Maybe neither you or your family will be able to handle as many outside activities or hobbies as previously. Sports activities and classes for dance, art, or music are great, and can be included as part of your homeschooling experience, but if you are losing your peace or grinding yourself into the ground to make them happen, it’s time to assess which are most important and curtail the rest.
Pre-homeschooling, my house was tidy most of the time. I made all our bread and fixed time-consuming meals. I did a lot of scratch food preparation. But once we started schooling at home, the house wasn’t quite as neat, the meals became simpler, and the bread making died — because if they hadn’t, I probably would have had a major meltdown. Preserving your sanity and staying peaceful are important!
Make two lists of ways you currently spend your time. Label them “Essential” and “Nonessential.” Be ready to cut out what isn’t as important, as you need to. You don’t have to let go of everything all at once, as long as you and your family are peaceful. Modify your lists regularly, because both priorities and preferences change over time.
In my opinion, maintaining a daily prayer life belongs on the essential list. It’s easy to let prayer slide when life gets busy, but if we make our time with the Lord top priority, He has a way of making all the rest of our day go much smoother. In God’s economy, if we make time with Him our top priority, the other stuff tends to get done. I don’t know how He does that for us, but it really works.

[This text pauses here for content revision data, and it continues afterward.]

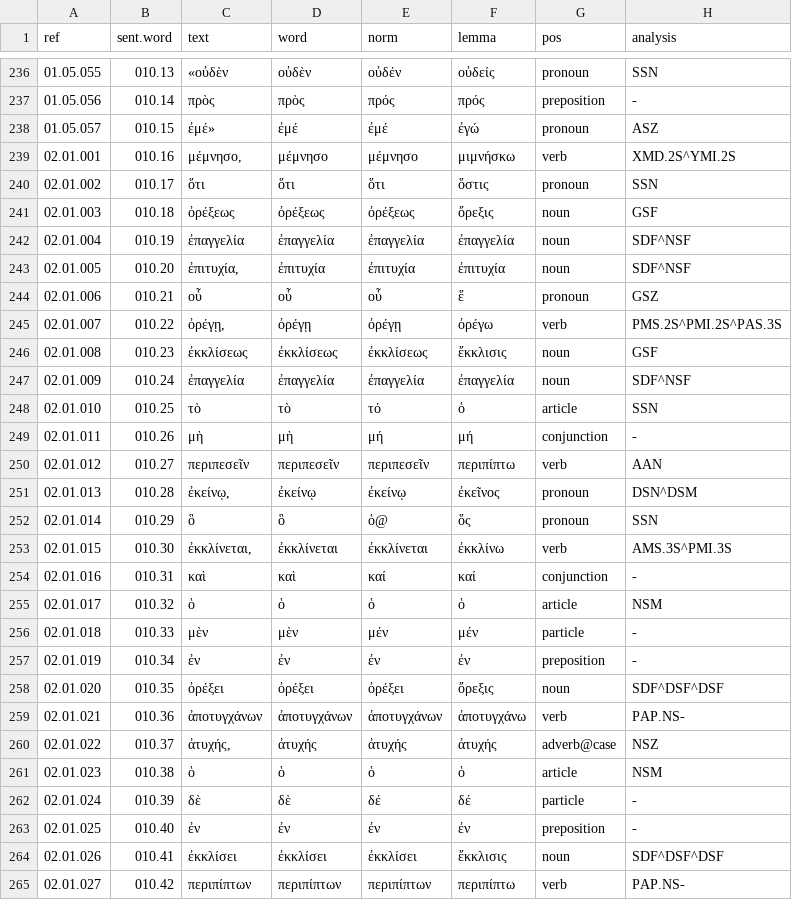
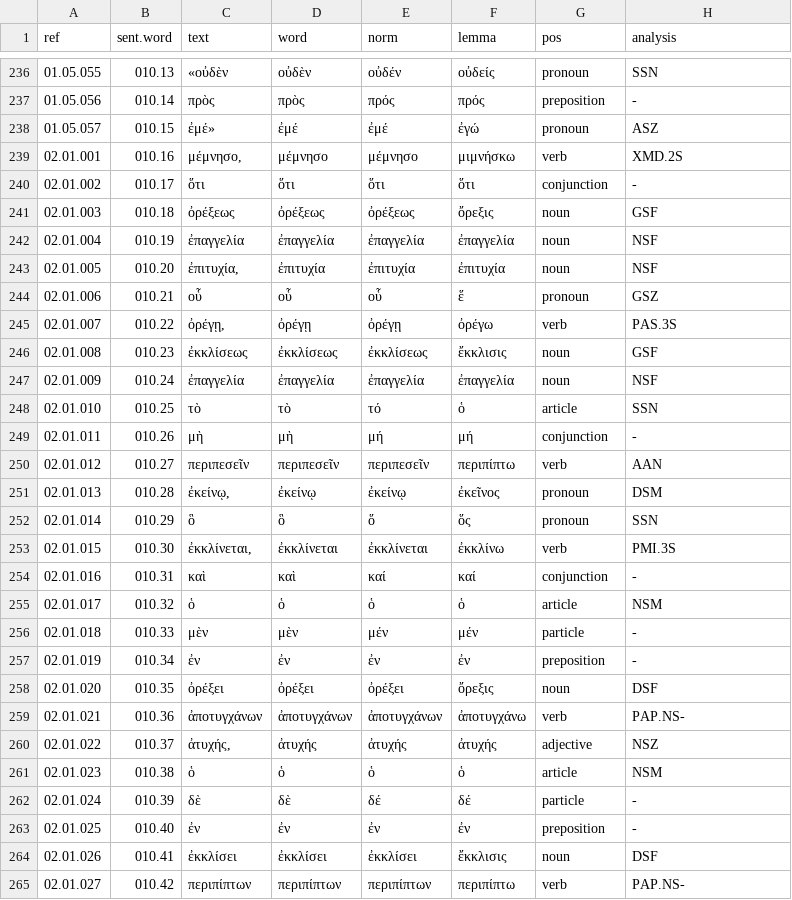
Before and after one commit to jtauber/enchiridion, a TSV file: analysis/tagged.tsv, drawn as a sheet; only a part is shown, gaps mark what is left out; the diff covers the shown part only.

```diff
--- a/analysis/tagged.tsv
+++ b/analysis/tagged.tsv
@@ -238,11 +238,11 @@ ref	sent.word	text	word	norm	lemma	pos	analysis
 01.05.057	010.15	ἐμέ»	ἐμέ	ἐμέ	ἐγώ	pronoun	ASZ
-02.01.001	010.16	μέμνησο,	μέμνησο	μέμνησο	μιμνήσκω	verb	XMD.2S^YMI.2S
-02.01.002	010.17	ὅτι	ὅτι	ὅτι	ὅστις	pronoun	SSN
+02.01.001	010.16	μέμνησο,	μέμνησο	μέμνησο	μιμνήσκω	verb	XMD.2S
+02.01.002	010.17	ὅτι	ὅτι	ὅτι	ὅτι	conjunction	-
 02.01.003	010.18	ὀρέξεως	ὀρέξεως	ὀρέξεως	ὄρεξις	noun	GSF
-02.01.004	010.19	ἐπαγγελία	ἐπαγγελία	ἐπαγγελία	ἐπαγγελία	noun	SDF^NSF
-02.01.005	010.20	ἐπιτυχία,	ἐπιτυχία	ἐπιτυχία	ἐπιτυχία	noun	SDF^NSF
+02.01.004	010.19	ἐπαγγελία	ἐπαγγελία	ἐπαγγελία	ἐπαγγελία	noun	NSF
+02.01.005	010.20	ἐπιτυχία,	ἐπιτυχία	ἐπιτυχία	ἐπιτυχία	noun	NSF
 02.01.006	010.21	οὗ	οὗ	οὗ	ἕ	pronoun	GSZ
-02.01.007	010.22	ὀρέγῃ,	ὀρέγῃ	ὀρέγῃ	ὀρέγω	verb	PMS.2S^PMI.2S^PAS.3S
+02.01.007	010.22	ὀρέγῃ,	ὀρέγῃ	ὀρέγῃ	ὀρέγω	verb	PAS.3S
 02.01.008	010.23	ἐκκλίσεως	ἐκκλίσεως	ἐκκλίσεως	ἔκκλισις	noun	GSF
-02.01.009	010.24	ἐπαγγελία	ἐπαγγελία	ἐπαγγελία	ἐπαγγελία	noun	SDF^NSF
+02.01.009	010.24	ἐπαγγελία	ἐπαγγελία	ἐπαγγελία	ἐπαγγελία	noun	NSF
 02.01.010	010.25	τὸ	τὸ	τό	ὁ	article	SSN
@@ -250,5 +250,5 @@ ref	sent.word	text	word	norm	lemma	pos	analysis
 02.01.012	010.27	περιπεσεῖν	περιπεσεῖν	περιπεσεῖν	περιπίπτω	verb	AAN
-02.01.013	010.28	ἐκείνῳ,	ἐκείνῳ	ἐκείνῳ	ἐκεῖνος	pronoun	DSN^DSM
-02.01.014	010.29	ὃ	ὃ	ὁ@	ὅς	pronoun	SSN
-02.01.015	010.30	ἐκκλίνεται,	ἐκκλίνεται	ἐκκλίνεται	ἐκκλίνω	verb	AMS.3S^PMI.3S
+02.01.013	010.28	ἐκείνῳ,	ἐκείνῳ	ἐκείνῳ	ἐκεῖνος	pronoun	DSM
+02.01.014	010.29	ὃ	ὃ	ὅ	ὅς	pronoun	SSN
+02.01.015	010.30	ἐκκλίνεται,	ἐκκλίνεται	ἐκκλίνεται	ἐκκλίνω	verb	PMI.3S
 02.01.016	010.31	καὶ	καὶ	καί	καί	conjunction	-
@@ -257,5 +257,5 @@ ref	sent.word	text	word	norm	lemma	pos	analysis
 02.01.019	010.34	ἐν	ἐν	ἐν	ἐν	preposition	-
-02.01.020	010.35	ὀρέξει	ὀρέξει	ὀρέξει	ὄρεξις	noun	SDF^DSF^DSF
+02.01.020	010.35	ὀρέξει	ὀρέξει	ὀρέξει	ὄρεξις	noun	DSF
 02.01.021	010.36	ἀποτυγχάνων	ἀποτυγχάνων	ἀποτυγχάνων	ἀποτυγχάνω	verb	PAP.NS-
-02.01.022	010.37	ἀτυχής,	ἀτυχής	ἀτυχής	ἀτυχής	adverb@case	NSZ
+02.01.022	010.37	ἀτυχής,	ἀτυχής	ἀτυχής	ἀτυχής	adjective	NSZ
 02.01.023	010.38	ὁ	ὁ	ὁ	ὁ	article	NSM
@@ -263,3 +263,3 @@ ref	sent.word	text	word	norm	lemma	pos	analysis
 02.01.025	010.40	ἐν	ἐν	ἐν	ἐν	preposition	-
-02.01.026	010.41	ἐκκλίσει	ἐκκλίσει	ἐκκλίσει	ἔκκλισις	noun	SDF^DSF^DSF
+02.01.026	010.41	ἐκκλίσει	ἐκκλίσει	ἐκκλίσει	ἔκκλισις	noun	DSF
 02.01.027	010.42	περιπίπτων	περιπίπτων	περιπίπτων	περιπίπτω	verb	PAP.NS-
```
Also changed, not shown: 43 edited cells elsewhere in this file, analysis/tagged_glossed.tsv, 13 other files.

Time devoted exclusively to your spouse also belongs on that essential list. It doesn’t necessarily have to be a weekly date night. That works for some, but for others it adds to the stress, especially if finding a baby sitter is part of the equation. It doesn’t have to be a marathon event. If a daily fifteen minutes of uninterrupted time chatting with each other right there in the living room works, then do that. Make it a joy, not another reason to feel overwhelmed.
I never have a moment to myself!
Yes, it’s true. Me-time does suffer. You probably won’t be able to socialize, whether on the computer, phone, or in person, as much as you once did.
Keep in mind, though, that a half hour with the Lord in prayer and Bible reading will do more to help you regain your peace than that same half hour airing your frustrations to your friends. The Holy Spirit refreshes us with His presence. He renews our strength as we wait upon Him, according to Isaiah 40:31. If God says it, we ought to take His advice.
If possible, do occasionally schedule alone time for yourself or coffee with a friend, if you really need those to recharge your battery. Well-rested moms do a better job of parenting and schooling than worn-out, frazzled moms. If you have children who are old enough to watch the younger ones, set aside a day of relaxed activities they can do while you are absent. Some homeschool support groups provide ways for moms to take a break, too, whether by sharing child care responsibilities or scheduling co-op classes, activities, and events. Some of those will require that you take your turn at volunteering, so other moms can have a break; some require a fee to pay the people who are teaching the classes or supervising the activities.
Next time, we’ll talk about a few more ways we can avoid or cut down on overwhelm.
All-Surpassing Peace in a Shaking World,
by Lee Ann Rubsam